        I was an orphan. I was raised by everyone, good and bad. When I met her at the dance I knew she was my entire future. I felt it. I just knew. She did too. We married and we had 4 kids, two boys, two girls. I made life long bonds with all of them. They became the reason I got up for work every day. My girls and my boys. My two boys were just about to go away to college. They were twins. We had just had their graduation party with the slideshow and the food and everything. We were all sleeping and a blazing fireball from the sky struck the roof. The blaze didn't set in until we were sleeping. I got out only because my wife told me the kids were with her on the way out. I got to the curb and found myself alone. They wouldn't let me go back in. What a coward I was to believe her. I think I wanted to.

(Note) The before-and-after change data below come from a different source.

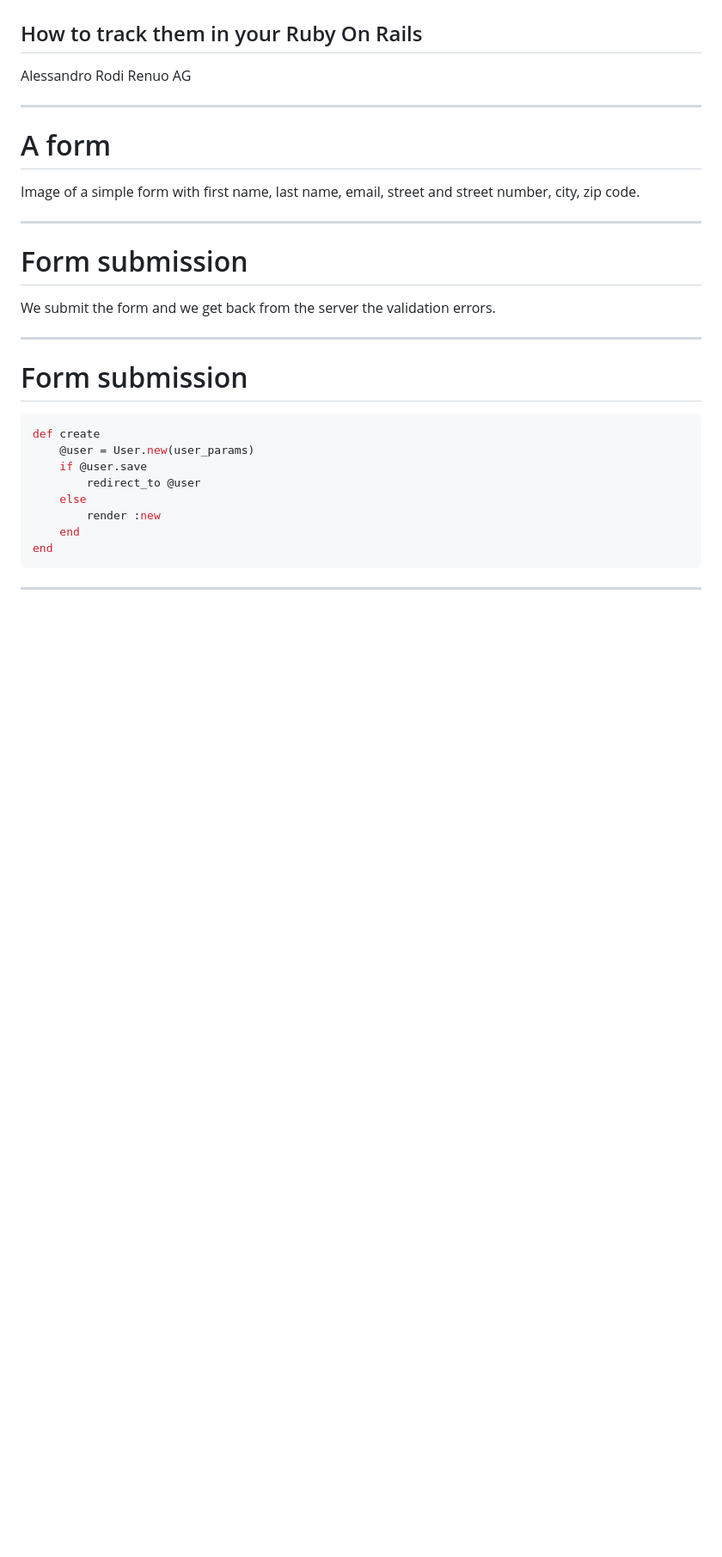
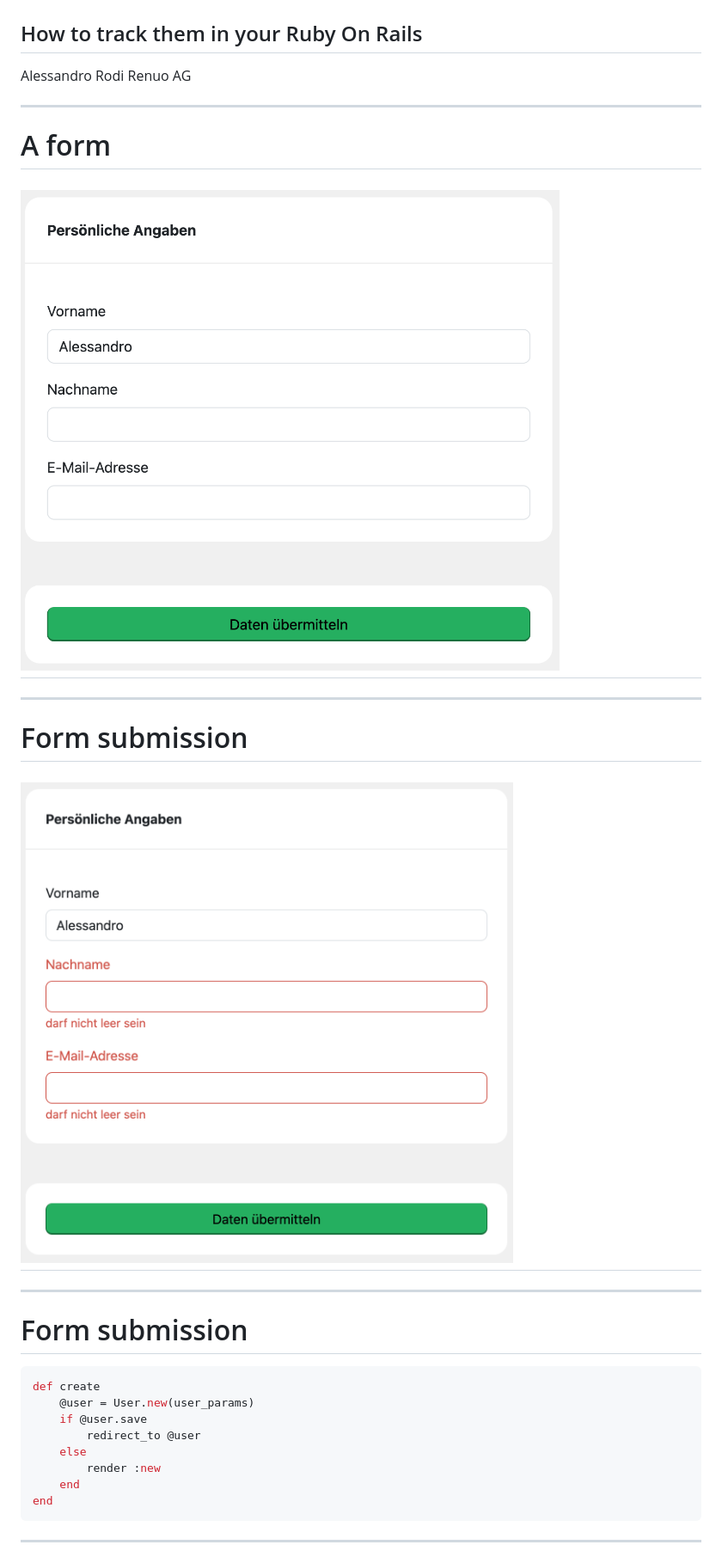
Before and after one commit to renuo/lightning-talks, a Markdown page: validation_errors/presentation.md, the part around the change printed below. Shown: that part at 86% size. GitHub-like rendering; pictures changed too: validation_errors/images/form.png (added), validation_errors/images/server_error.png (added); blank space fills up the shorter version.

```diff
--- a/validation_errors/presentation.md
+++ b/validation_errors/presentation.md
@@ -18,13 +18,14 @@ Renuo AG
 
 # A form
 
-Image of a simple form with first name, last name, email, street and street number, city, zip code.
+# ![h:500](images/form.png)
 
 ---
 
+
 # Form submission
 
-We submit the form and we get back from the server the validation errors.
+# ![h:500](images/server_error.png)
 
 ---
 
```
Also changed, not shown: other parts of validation_errors/presentation.md (+11 -4 lines), rails_api_logger/presentation.md (+1 -0 lines), validation_errors/images/client_error.png (added), validation_errors/images/more_client_error.png (added).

        The house burnt down in front of me. I didn't hear them scream. I didn't hear anything from them. I watched the fire burn until it was coals. The news told me that my home had been struck by a small plane that had lost control during a wind storm. "The midwest is known for it's windstorms," the guy told me while I was waiting to be released from their emergency services. It was a moment in a series of moments that don't feel real to me now.


        By the time I reached Missouri, I had become famous. My past was known to everyone. They knew my criminal record, my medical history, and my personal struggles. Everyone spoke to me as if they knew me when I reached their city. A lot of people offered me shelter, but I always asked the people that aren't offering. During my journey, I met the best and worst of America. There were the genuine lovers of humans and there were the documentarians who filmed my every move for films that will never be produced.

        I was sitting in a public library watching television in the lobby when the pictures of my family reached the screen. They were telling a story that didn't belong to them. People I had never met spoke with authority about me. Everyone seemed to be so excited that I was still on my feet. One guy said that I was what America needed right inspiration. I got up and pushed the door open harder than I should have and ran through the night in anger. I didn't want to be their inspiration. I didn't want their pity or their martyr songs. I just wanted to let my family go from me.

        I reached Arizona broken. The climate got too hot and I found myself doing more walking than running. I felt weak and run down. People were scattered along the route shaking my hand and cheering me on. As I got closer to the canyon, the crowds got more dense and the road became a spectacle. I could hear the loud speaker near the base of the rim of the canyon. The guy was announcing my arrival. Reporters were running next to me with microphones in my face. More were waiting at the lip for me.

       I reached the lip and took a walk away from everyone who were congratulating me. I went into the restroom to grab my journal. I sat in front of the door so no one could follow me. This was my account of my journey: I ran alone. I would face the abyss alone. I would jump off alone. The world is full of both God and the devil. I'm also full of both. God is with me, even if He doesn't agree.

        I will go to the lip of the Grand Canyon and dump my box of family into the the place no one can return. I will not look at the crowd. I will jump.


Thanks for reading...Z